TASK PROMPT:
From the listing below, pull out every line where the string "features" appears.

DATA EXCERPTS:
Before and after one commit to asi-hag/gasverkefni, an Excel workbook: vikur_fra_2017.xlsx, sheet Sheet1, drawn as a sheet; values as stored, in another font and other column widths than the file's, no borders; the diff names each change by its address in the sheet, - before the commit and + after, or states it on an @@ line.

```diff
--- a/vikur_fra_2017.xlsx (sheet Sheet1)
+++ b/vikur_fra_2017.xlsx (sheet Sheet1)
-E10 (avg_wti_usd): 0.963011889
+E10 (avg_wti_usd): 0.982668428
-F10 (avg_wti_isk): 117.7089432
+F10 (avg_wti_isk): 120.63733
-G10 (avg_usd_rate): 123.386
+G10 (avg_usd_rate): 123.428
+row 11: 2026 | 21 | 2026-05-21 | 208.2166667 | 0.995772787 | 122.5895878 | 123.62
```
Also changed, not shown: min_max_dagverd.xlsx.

* * *

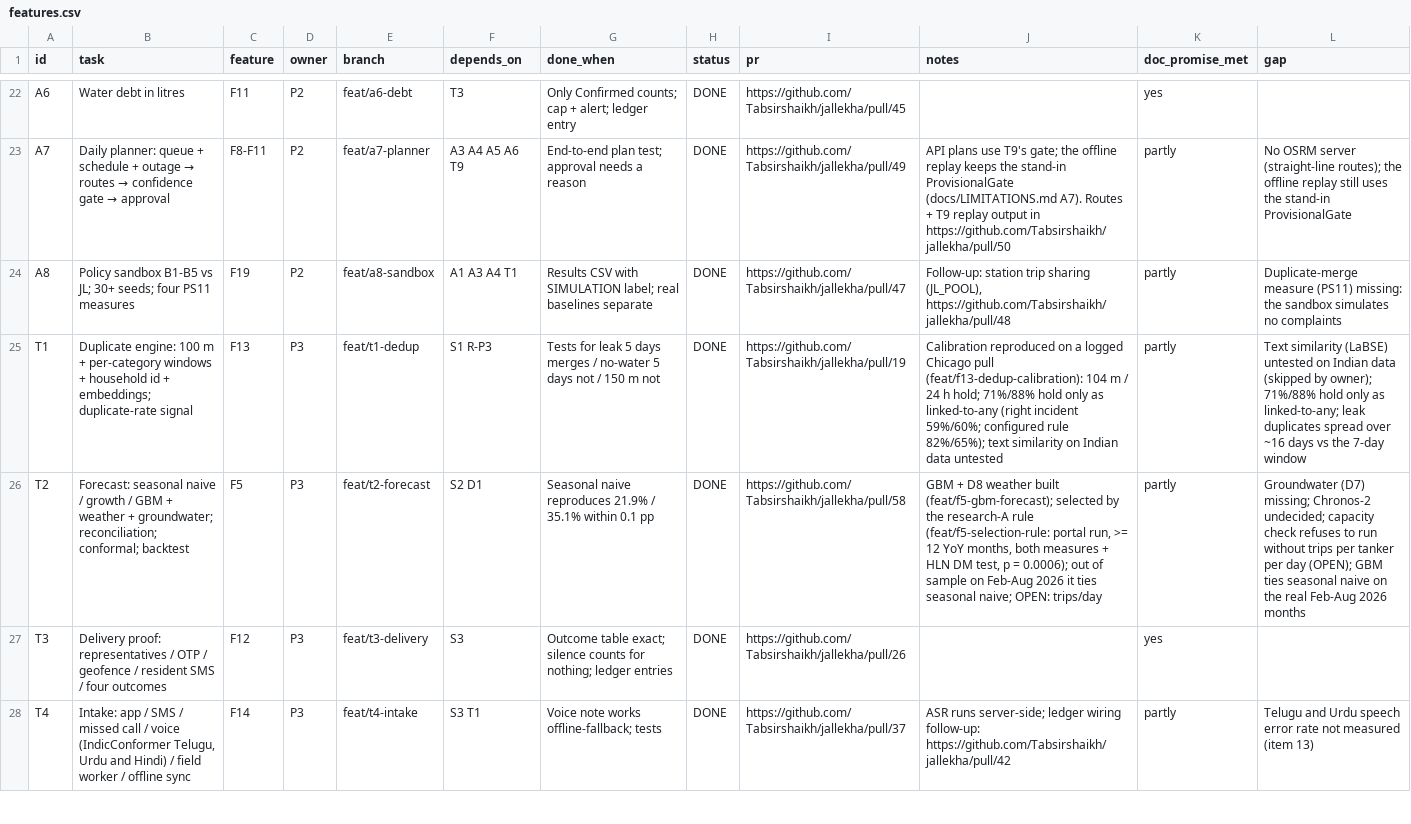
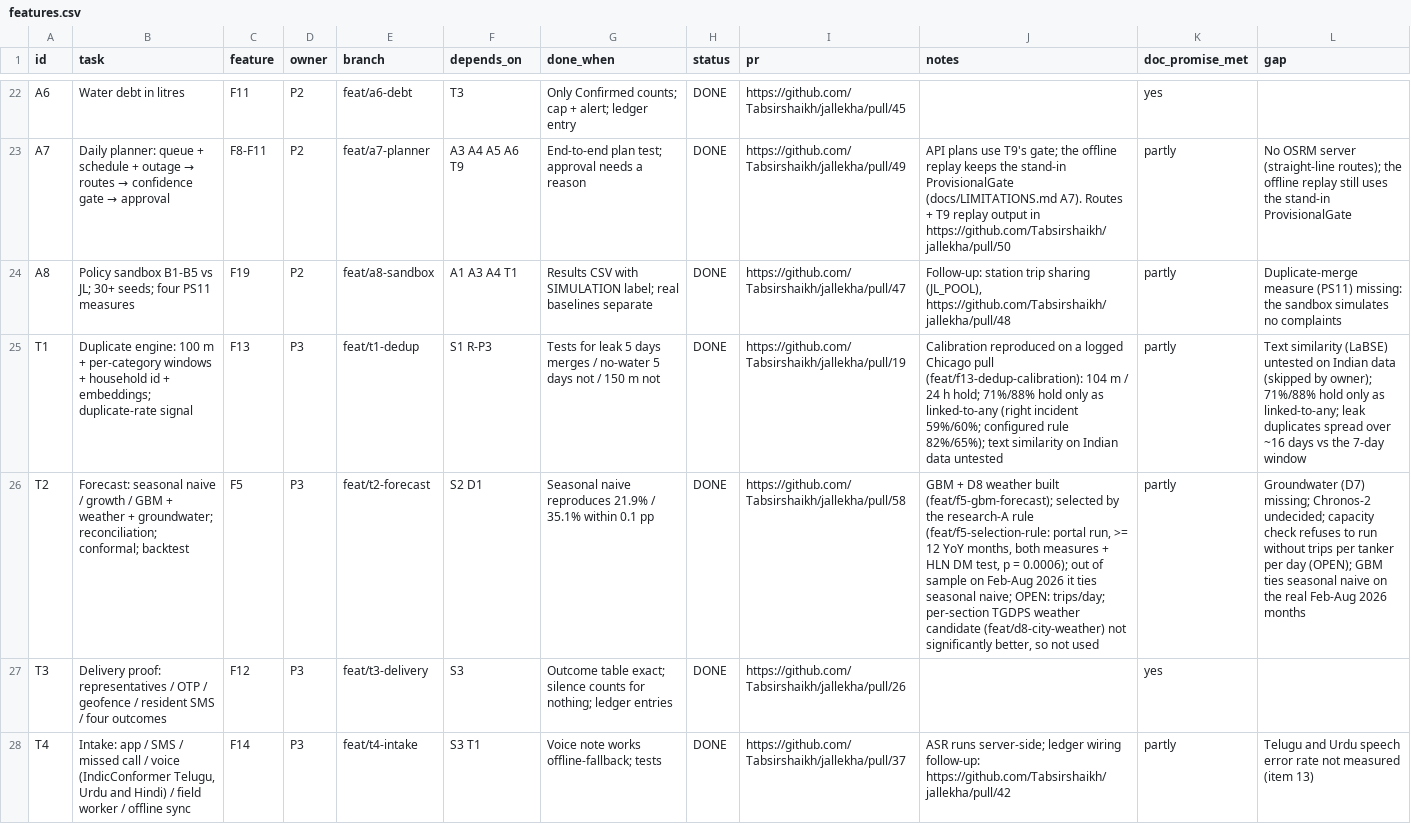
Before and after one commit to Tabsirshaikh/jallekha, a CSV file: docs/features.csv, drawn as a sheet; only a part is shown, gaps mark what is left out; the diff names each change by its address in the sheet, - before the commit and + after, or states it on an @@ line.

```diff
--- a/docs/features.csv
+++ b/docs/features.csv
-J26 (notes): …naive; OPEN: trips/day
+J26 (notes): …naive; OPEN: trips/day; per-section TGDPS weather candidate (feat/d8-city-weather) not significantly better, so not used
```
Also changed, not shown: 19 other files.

RESPONSE AREA:
Before and after one commit to Tabsirshaikh/jallekha, a CSV file: docs/features.csv, drawn as a sheet; only a part is shown, gaps mark what is left out; the diff names each change by its address in the sheet, - before the commit and + after, or states it on an @@ line.
--- a/docs/features.csv
+++ b/docs/features.csv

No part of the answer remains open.